● **Exercise description**
With pictures excluded, output exactly the lines that run from the first line of the data below through the line containing "Drops an orphan".

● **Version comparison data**
════════════════════

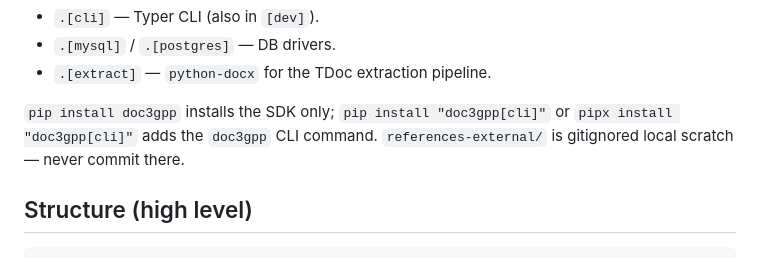
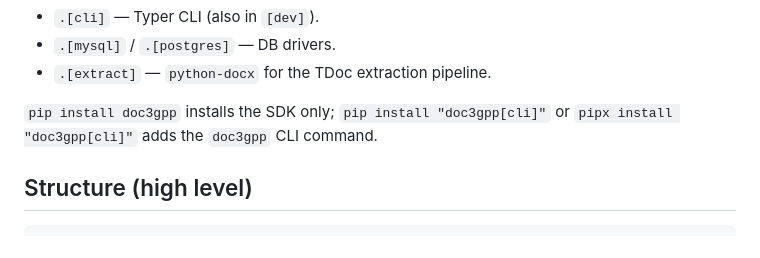
Before and after one commit to jerrywang121/doc3gpp, a Markdown page: AGENTS.md, the part around the change. Drawn GitHub-style.

Commit message:
docs: remove stale references-external note
Drops an orphan paragraph that pointed at `references-external/`
as "gitignored local scratch" — the directory was removed from the
project and from .gitignore, so the note is now misleading.

Ultraworked with [Sisyphus](https://github.com/code-yeongyu/oh-my-openagent)

Co-authored-by: Sisyphus <clio-agent@sisyphuslabs.ai>

```diff
--- a/AGENTS.md
+++ b/AGENTS.md
@@ -31,7 +31,6 @@ alembic (installed but not wired). Optional extras:
 
 `pip install doc3gpp` installs the SDK only; `pip install "doc3gpp[cli]"`
 or `pipx install "doc3gpp[cli]"` adds the `doc3gpp` CLI command.
-`references-external/` is gitignored local scratch — never commit there.
 
 ## Structure (high level)
 
```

════════════════════

● **Solution for this problem**
Before and after one commit to jerrywang121/doc3gpp, a Markdown page: AGENTS.md, the part around the change. Drawn GitHub-style.

Commit message:
docs: remove stale references-external note
Drops an orphan paragraph that pointed at `references-external/`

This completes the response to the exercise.